Word for word, return every record.

** Records for processing follows **

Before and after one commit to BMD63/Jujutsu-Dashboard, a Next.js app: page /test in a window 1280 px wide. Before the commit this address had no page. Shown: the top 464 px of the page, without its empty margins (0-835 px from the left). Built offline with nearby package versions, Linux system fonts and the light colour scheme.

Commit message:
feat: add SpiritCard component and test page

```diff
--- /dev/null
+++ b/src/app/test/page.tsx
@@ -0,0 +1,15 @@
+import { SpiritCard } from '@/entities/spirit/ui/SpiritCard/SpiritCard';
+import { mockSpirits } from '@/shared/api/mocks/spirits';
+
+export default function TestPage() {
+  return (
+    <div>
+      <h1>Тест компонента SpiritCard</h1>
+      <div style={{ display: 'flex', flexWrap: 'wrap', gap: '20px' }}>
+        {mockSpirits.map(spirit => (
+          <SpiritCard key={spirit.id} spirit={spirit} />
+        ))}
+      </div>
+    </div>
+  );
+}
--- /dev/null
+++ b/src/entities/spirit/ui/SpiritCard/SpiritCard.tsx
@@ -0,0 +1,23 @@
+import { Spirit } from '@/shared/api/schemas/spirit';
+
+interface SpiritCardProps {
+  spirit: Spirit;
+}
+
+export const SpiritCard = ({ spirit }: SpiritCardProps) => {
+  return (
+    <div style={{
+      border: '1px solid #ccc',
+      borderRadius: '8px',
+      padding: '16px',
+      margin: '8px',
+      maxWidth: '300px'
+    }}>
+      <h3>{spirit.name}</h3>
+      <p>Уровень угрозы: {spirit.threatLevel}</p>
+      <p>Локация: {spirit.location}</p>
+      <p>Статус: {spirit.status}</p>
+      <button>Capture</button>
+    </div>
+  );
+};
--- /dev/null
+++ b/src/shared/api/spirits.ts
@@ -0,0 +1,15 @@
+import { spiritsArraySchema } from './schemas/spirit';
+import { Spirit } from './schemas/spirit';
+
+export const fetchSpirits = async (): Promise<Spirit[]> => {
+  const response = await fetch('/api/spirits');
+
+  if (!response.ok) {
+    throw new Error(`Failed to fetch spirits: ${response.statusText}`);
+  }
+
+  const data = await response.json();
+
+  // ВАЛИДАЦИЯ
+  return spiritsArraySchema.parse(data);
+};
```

** End of Records for processing **

# Answer section:
Before and after one commit to BMD63/Jujutsu-Dashboard, a Next.js app: page /test in a window 1280 px wide. Before the commit this address had no page. Shown: the top 464 px of the page, without its empty margins (0-835 px from the left). Built offline with nearby package versions, Linux system fonts and the light colour scheme.

Commit message:
feat: add SpiritCard component and test page

```diff
--- /dev/null
+++ b/src/app/test/page.tsx
@@ -0,0 +1,15 @@
+import { SpiritCard } from '@/entities/spirit/ui/SpiritCard/SpiritCard';
+import { mockSpirits } from '@/shared/api/mocks/spirits';
+
+export default function TestPage() {
+  return (
+    <div>
+      <h1>Тест компонента SpiritCard</h1>
+      <div style={{ display: 'flex', flexWrap: 'wrap', gap: '20px' }}>
+        {mockSpirits.map(spirit => (
+          <SpiritCard key={spirit.id} spirit={spirit} />
+        ))}
+      </div>
+    </div>
+  );
+}
--- /dev/null
+++ b/src/entities/spirit/ui/SpiritCard/SpiritCard.tsx
@@ -0,0 +1,23 @@
+import { Spirit } from '@/shared/api/schemas/spirit';
+
+interface SpiritCardProps {
+  spirit: Spirit;
+}
+
+export const SpiritCard = ({ spirit }: SpiritCardProps) => {
+  return (
+    <div style={{
+      border: '1px solid #ccc',
+      borderRadius: '8px',
+      padding: '16px',
+      margin: '8px',
+      maxWidth: '300px'
+    }}>
+      <h3>{spirit.name}</h3>
+      <p>Уровень угрозы: {spirit.threatLevel}</p>
+      <p>Локация: {spirit.location}</p>
+      <p>Статус: {spirit.status}</p>
+      <button>Capture</button>
+    </div>
+  );
+};
--- /dev/null
+++ b/src/shared/api/spirits.ts
@@ -0,0 +1,15 @@
+import { spiritsArraySchema } from './schemas/spirit';
+import { Spirit } from './schemas/spirit';
+
+export const fetchSpirits = async (): Promise<Spirit[]> => {
+  const response = await fetch('/api/spirits');
+
+  if (!response.ok) {
+    throw new Error(`Failed to fetch spirits: ${response.statusText}`);
+  }
+
+  const data = await response.json();
+
+  // ВАЛИДАЦИЯ
+  return spiritsArraySchema.parse(data);
+};
```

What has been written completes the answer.